(Extracted data entries)
□ □ □

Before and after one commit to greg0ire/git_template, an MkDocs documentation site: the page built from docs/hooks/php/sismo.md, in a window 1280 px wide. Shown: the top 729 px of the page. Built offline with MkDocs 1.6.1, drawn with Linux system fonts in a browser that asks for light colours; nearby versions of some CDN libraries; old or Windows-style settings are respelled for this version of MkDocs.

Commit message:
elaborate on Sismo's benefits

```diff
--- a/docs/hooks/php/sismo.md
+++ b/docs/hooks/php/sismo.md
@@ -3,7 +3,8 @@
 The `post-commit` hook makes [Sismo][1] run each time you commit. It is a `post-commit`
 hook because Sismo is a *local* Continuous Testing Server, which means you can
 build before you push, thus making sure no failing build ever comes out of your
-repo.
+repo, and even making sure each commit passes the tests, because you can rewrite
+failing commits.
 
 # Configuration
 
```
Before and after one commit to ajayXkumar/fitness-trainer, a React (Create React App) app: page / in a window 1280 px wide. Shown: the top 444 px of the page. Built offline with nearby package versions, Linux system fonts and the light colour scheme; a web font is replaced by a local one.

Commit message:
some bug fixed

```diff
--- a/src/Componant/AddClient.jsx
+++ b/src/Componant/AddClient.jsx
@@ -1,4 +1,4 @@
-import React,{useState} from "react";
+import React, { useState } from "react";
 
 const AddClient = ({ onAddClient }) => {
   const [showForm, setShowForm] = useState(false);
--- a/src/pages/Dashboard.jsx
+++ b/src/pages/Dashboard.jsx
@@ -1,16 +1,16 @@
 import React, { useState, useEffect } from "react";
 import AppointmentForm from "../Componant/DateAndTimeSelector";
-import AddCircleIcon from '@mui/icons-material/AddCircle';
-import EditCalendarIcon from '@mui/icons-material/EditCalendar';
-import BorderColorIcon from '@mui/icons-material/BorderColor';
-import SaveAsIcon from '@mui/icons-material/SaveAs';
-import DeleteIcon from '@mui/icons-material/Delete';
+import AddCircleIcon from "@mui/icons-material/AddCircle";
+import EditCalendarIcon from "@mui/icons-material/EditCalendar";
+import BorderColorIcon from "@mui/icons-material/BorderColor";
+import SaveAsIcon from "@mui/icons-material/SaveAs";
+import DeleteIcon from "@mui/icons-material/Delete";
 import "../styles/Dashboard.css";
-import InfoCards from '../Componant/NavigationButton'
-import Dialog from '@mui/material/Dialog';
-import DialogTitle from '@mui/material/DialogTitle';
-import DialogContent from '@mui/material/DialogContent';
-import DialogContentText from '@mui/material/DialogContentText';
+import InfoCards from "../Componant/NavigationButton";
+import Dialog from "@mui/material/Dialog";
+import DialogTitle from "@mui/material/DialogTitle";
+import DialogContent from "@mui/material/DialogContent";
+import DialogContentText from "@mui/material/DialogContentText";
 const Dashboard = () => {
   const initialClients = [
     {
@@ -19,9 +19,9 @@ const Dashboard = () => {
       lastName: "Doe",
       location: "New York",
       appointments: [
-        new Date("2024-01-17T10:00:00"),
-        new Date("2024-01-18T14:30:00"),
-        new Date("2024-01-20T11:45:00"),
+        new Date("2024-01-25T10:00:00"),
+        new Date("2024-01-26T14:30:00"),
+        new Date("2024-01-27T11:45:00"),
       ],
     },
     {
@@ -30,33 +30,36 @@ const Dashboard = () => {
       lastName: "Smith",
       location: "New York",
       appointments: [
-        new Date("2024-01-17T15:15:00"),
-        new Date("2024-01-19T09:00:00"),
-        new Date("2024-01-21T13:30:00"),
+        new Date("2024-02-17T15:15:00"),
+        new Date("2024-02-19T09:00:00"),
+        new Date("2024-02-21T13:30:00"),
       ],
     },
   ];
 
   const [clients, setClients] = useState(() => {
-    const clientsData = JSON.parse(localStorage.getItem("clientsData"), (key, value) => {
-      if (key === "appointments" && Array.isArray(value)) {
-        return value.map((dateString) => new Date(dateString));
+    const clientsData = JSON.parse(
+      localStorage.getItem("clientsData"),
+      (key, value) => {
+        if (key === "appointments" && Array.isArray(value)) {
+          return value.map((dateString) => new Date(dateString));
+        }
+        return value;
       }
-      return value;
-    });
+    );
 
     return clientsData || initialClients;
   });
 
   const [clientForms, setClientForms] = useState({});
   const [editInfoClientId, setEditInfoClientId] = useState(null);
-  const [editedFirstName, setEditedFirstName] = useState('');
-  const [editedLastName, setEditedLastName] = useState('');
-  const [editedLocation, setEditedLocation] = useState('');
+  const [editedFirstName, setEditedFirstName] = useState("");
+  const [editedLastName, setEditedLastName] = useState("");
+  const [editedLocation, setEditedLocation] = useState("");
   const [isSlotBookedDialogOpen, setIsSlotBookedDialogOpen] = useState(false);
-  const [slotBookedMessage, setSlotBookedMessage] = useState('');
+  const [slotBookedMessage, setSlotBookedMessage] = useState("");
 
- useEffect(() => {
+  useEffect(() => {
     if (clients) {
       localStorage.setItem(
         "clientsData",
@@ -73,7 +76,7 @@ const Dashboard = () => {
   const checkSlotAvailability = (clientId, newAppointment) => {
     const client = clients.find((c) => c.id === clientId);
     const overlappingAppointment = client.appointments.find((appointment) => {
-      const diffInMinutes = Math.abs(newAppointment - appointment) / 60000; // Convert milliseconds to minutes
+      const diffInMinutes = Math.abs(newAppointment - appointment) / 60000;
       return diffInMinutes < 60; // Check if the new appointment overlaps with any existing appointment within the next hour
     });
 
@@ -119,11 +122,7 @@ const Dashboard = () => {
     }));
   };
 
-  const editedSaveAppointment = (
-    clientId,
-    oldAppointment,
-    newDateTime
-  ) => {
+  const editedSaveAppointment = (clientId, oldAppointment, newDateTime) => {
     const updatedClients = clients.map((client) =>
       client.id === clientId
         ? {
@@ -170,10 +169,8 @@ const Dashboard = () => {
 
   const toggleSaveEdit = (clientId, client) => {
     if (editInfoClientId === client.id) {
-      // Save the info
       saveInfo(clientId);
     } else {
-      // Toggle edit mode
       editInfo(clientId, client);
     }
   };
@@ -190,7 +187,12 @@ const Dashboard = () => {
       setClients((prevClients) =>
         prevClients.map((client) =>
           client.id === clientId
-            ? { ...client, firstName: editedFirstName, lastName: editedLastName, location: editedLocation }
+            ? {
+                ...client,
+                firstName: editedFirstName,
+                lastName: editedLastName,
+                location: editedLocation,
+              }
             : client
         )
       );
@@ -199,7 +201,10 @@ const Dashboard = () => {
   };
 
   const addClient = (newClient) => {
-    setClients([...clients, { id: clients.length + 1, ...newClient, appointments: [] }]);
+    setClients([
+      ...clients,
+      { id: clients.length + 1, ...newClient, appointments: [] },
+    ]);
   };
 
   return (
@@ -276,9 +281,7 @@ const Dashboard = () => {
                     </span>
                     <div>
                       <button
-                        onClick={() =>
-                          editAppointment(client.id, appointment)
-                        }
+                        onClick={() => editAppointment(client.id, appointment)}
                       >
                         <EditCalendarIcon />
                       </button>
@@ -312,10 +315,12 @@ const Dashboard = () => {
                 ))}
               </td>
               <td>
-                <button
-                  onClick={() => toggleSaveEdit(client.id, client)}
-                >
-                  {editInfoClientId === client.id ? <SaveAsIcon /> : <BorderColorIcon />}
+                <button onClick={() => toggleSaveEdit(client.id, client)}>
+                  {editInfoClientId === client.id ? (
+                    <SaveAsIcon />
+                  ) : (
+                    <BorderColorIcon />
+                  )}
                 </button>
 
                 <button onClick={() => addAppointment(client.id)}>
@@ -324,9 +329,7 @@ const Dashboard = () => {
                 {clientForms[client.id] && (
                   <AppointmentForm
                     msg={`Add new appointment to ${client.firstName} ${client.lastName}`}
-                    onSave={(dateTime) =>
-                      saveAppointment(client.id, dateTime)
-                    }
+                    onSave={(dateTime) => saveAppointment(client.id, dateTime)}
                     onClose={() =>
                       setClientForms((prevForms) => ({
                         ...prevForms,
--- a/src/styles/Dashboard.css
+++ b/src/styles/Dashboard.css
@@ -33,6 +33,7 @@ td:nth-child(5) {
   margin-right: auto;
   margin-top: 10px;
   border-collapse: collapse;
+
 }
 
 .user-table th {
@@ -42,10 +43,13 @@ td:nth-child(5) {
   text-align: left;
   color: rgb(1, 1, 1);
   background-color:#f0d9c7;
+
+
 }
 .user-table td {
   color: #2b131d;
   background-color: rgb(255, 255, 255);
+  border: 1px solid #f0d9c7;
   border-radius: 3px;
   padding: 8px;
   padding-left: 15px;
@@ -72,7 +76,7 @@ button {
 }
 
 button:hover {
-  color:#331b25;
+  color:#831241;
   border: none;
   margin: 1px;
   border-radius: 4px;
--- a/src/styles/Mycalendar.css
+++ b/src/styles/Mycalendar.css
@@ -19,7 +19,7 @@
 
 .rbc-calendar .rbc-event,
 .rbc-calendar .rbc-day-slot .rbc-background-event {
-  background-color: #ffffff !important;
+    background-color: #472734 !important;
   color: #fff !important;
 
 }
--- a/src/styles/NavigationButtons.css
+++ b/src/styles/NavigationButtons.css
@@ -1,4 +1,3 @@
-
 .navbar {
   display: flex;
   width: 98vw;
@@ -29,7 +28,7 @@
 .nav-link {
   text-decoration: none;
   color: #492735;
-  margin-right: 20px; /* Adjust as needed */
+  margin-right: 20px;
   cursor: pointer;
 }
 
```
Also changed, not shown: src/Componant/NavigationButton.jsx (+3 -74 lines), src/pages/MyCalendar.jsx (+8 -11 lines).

□ □ □

Find every line in the records above that holds the word "value", and copy each one.

■ **Solution for this problem**
-    const clientsData = JSON.parse(localStorage.getItem("clientsData"), (key, value) => {
-      if (key === "appointments" && Array.isArray(value)) {
-        return value.map((dateString) => new Date(dateString));
+      (key, value) => {
+        if (key === "appointments" && Array.isArray(value)) {
+          return value.map((dateString) => new Date(dateString));
+        return value;
-      return value;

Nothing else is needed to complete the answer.